If you are a routine grocery shopper, then you already know that comparing ‘per-unit’ pricing is a smart way to shop. If something costs .48 cents per ounce then you can easily compare different brands and sizes and quickly determine that .51 cents per ounce is likely more than you need to spend. It is logical then that the same process would apply to home prices.
Continuing with the grocery analogy, the concept works well when comparing apples to apples. Price per square foot is a good barometer to consider when looking at houses and condos that are almost identical or at least very similar to each other. This works well on a new construction cul de sac in the suburbs and in high rise buildings in the city. The challenge in SF however is that the housing inventory is very old and uniquely diverse. This means that one home is usually very different than the one next door, including the details of the interior, the exterior, the parking, the view, you get the picture.

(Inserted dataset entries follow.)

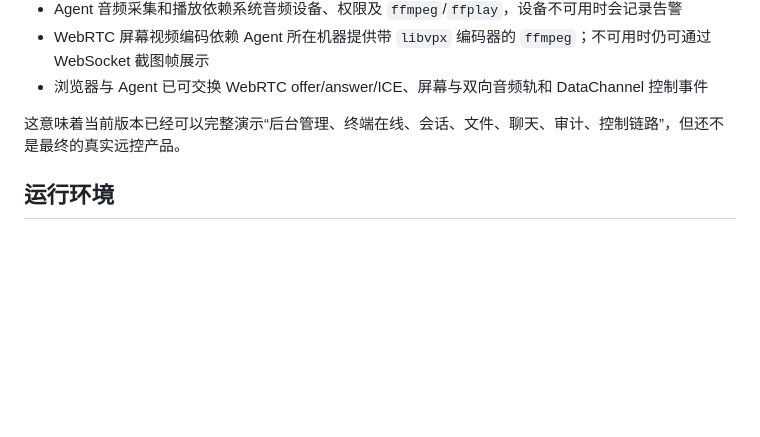
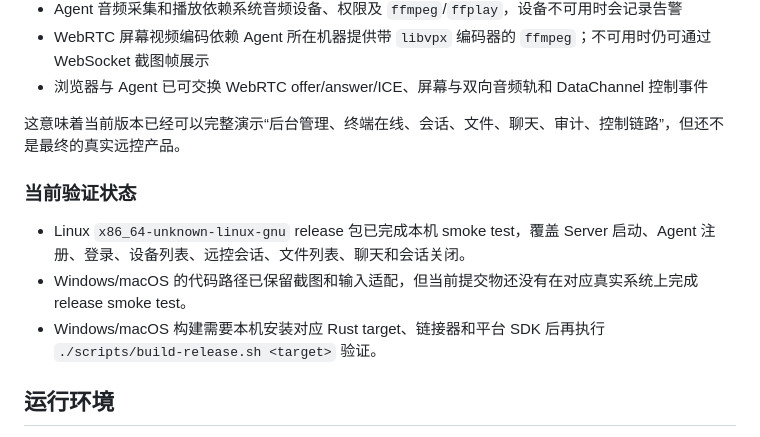
Before and after one commit to inbjo/Conductor, a Markdown page: README.md, the part around the change. GitHub-like rendering; blank space fills up the shorter version.

Commit message:
docs: clarify release verification status

```diff
--- a/README.md
+++ b/README.md
@@ -43,6 +43,12 @@
 - 浏览器与 Agent 已可交换 WebRTC offer/answer/ICE、屏幕与双向音频轨和 DataChannel 控制事件
 
 这意味着当前版本已经可以完整演示“后台管理、终端在线、会话、文件、聊天、审计、控制链路”，但还不是最终的真实远控产品。
+
+### 当前验证状态
+
+- Linux `x86_64-unknown-linux-gnu` release 包已完成本机 smoke test，覆盖 Server 启动、Agent 注册、登录、设备列表、远控会话、文件列表、聊天和会话关闭。
+- Windows/macOS 的代码路径已保留截图和输入适配，但当前提交物还没有在对应真实系统上完成 release smoke test。
+- Windows/macOS 构建需要本机安装对应 Rust target、链接器和平台 SDK 后再执行 `./scripts/build-release.sh <target>` 验证。
 
 ## 运行环境
 
```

The other challenge with price per square foot in the city is that we are often relying on inaccurate square footage figures from tax records. This means that the fundamentals are not accurate, so any comparison based on square footage would be incorrect. So while price per sq foot might seem perfectly logical, it may not really be as solid a data point as you think. Each situation is different, so let me know what you are looking for and we will take a closer look.